"We hear a lot about jobs, we hear about housing, we hear about school, we hear about safe environments for kids to be able to play, about having access to and being able to afford healthy foods, stress, just a lot of the challenges of daily life that really do have a profound impact on a person's health," Zuehlke said.
So Allina revised its approach. The health provider is now attempting to measure the social determinants of health affecting the neighborhoods. They're gathering the information directly from residents, who are being asked to participate in listening circles and door-to-door health surveys.
Dona Evans is a resident who agreed to organize a listening circle in her neighborhood. Marcus Ford, also a resident, answers her question during a training session.
"My first question of you is how do you keep yourself and your family healthy?" Evans asked.

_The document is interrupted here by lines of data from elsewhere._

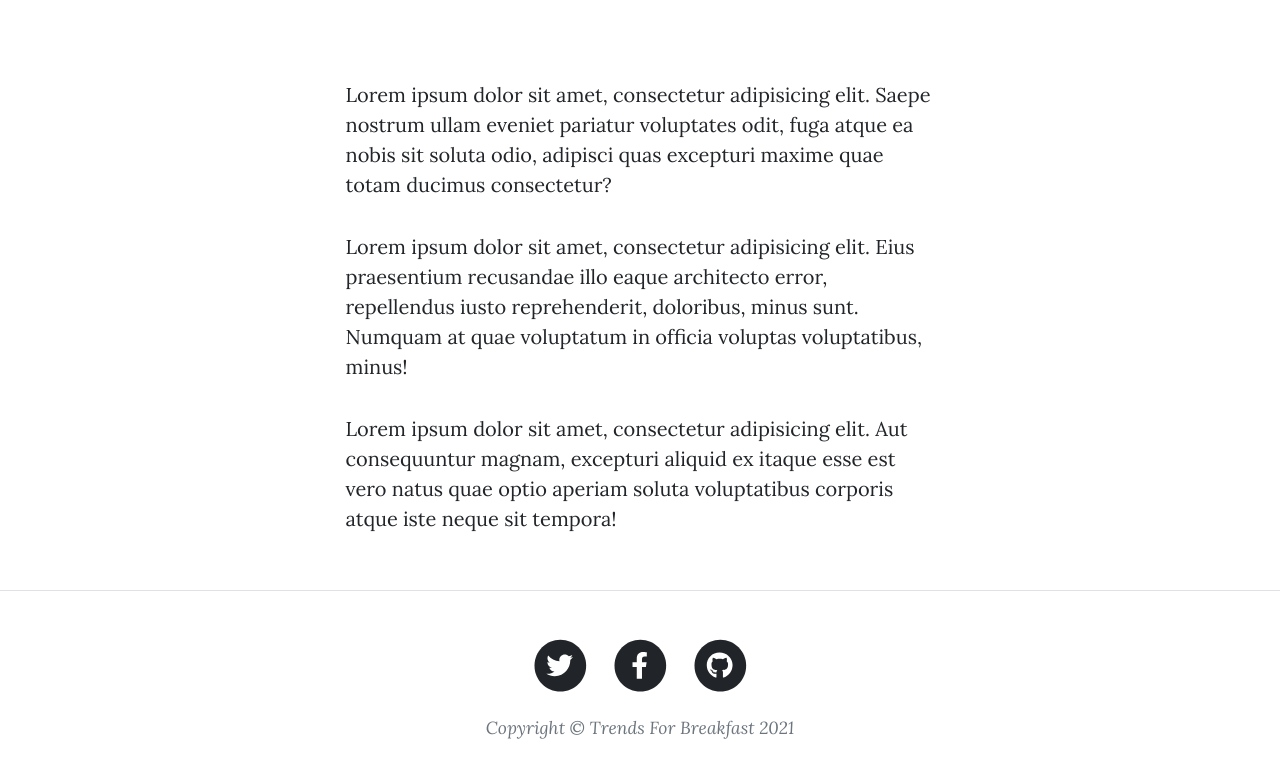
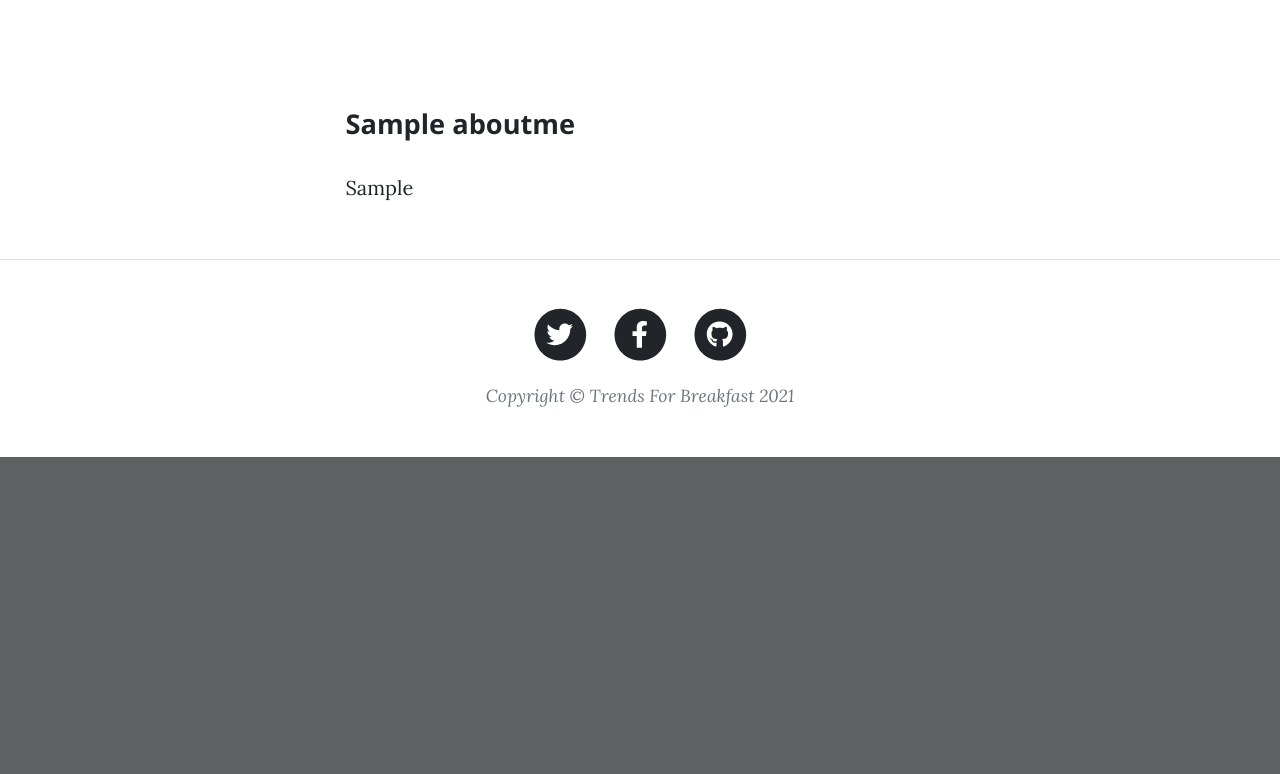
Before and after one commit to Ifraibrahim770/techtrends, a Django app: page /about in a window 1280 px wide. Shown: the part 500-1274 px from the top of the page. After the commit the page ends 957 px from the top, so only its background shows below. Run offline with Django 3.2, Linux system fonts and the light colour scheme; tables that the repository leaves empty hold one stand-in row (values such as "Sample post").

Commit message:
INTRODUCTION OF LIST VIEW AND ABOUT ME

```diff
--- a/store/admin.py
+++ b/store/admin.py
@@ -8,3 +8,4 @@ admin.site.register(Author)
 admin.site.register(Categories)
 admin.site.register(Article)
 admin.site.register(Content)
+admin.site.register(AboutMe)
--- a/store/models.py
+++ b/store/models.py
@@ -49,15 +49,15 @@ class Content(models.Model):
     image1 = models.CharField(max_length=2000, blank=True, null=True)
     image_caption = models.CharField(max_length=2000, blank=True, null=True)
     article = models.ForeignKey(Article, on_delete=models.SET_NULL, null=True)
+    list_items = models.TextField(max_length=2000, null=True, blank=True)
 
     def __str__(self):
         return str(self.article)
 
 
-class PrivacyPolicy(models.Model):
+class AboutMe(models.Model):
     title = models.CharField(max_length=2000, blank=True, null=True)
     paragraph = models.TextField(max_length=2000, null=True, blank=True)
-    list_items = models.TextField(max_length=2000, null=True, blank=True)
 
     def __str__(self):
         return str(self.paragraph[0:15])
--- a/store/templates/store/about.html
+++ b/store/templates/store/about.html
@@ -53,9 +53,10 @@
             <div class="container px-4 px-lg-5">
                 <div class="row gx-4 gx-lg-5 justify-content-center">
                     <div class="col-md-10 col-lg-8 col-xl-7">
-                        <p>Lorem ipsum dolor sit amet, consectetur adipisicing elit. Saepe nostrum ullam eveniet pariatur voluptates odit, fuga atque ea nobis sit soluta odio, adipisci quas excepturi maxime quae totam ducimus consectetur?</p>
-                        <p>Lorem ipsum dolor sit amet, consectetur adipisicing elit. Eius praesentium recusandae illo eaque architecto error, repellendus iusto reprehenderit, doloribus, minus sunt. Numquam at quae voluptatum in officia voluptas voluptatibus, minus!</p>
-                        <p>Lorem ipsum dolor sit amet, consectetur adipisicing elit. Aut consequuntur magnam, excepturi aliquid ex itaque esse est vero natus quae optio aperiam soluta voluptatibus corporis atque iste neque sit tempora!</p>
+                         {% for about_me in about_mes %}
+                        <h2 class="section-heading"style="font-size: 1.7rem;">{{about_me.title|default_if_none:"" }}</h2>
+                        <p>{{about_me.paragraph|default_if_none:"" }}</p>
+                        {% endfor %}
                     </div>
                 </div>
             </div>
--- a/store/views.py
+++ b/store/views.py
@@ -63,7 +63,8 @@ def single_post(request):
 
 
 def About(request):
-    return render(request, 'store/about.html')
+    about_me = AboutMe.objects.all().order_by('id')
+    return render(request, 'store/about.html', {"about_mes": about_me})
 
 
 def Contact(request):
```
Also changed, not shown: buy_it_v1/settings.py (+5 -5 lines), store/templates/store/post.html (+11 -0 lines), store/templatetags/filter.py (added, +11 -0 lines), store/templatetags/__init__.py (added).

Said Ford: "One thing I've noticed is since I've been trying to eat healthy it cost more to eat healthier than it does to go to McDonalds and get a burger for 99 cents."
Answers like these will be challenging to sort out, but Zuehlke hopes solutions will become apparent as the information flows in from the neighborhoods.
"But I'm not really sure that we know what to do about it," Zuehlke said. "And I think a lot of what we're doing in the backyard is working together in a new way to figure out 'What do you do about it' and 'How do you change this?'"
For some of these neighborhoods the social determinants of their health clearly pose monumental challenges. It would be easy to say that we can't change the conditions where some people live and work.
But there's a lot to be gained even through small changes. And over time, those changes can alter a person's odds of dying an unnecessary, early death to one that favors a long, healthy life.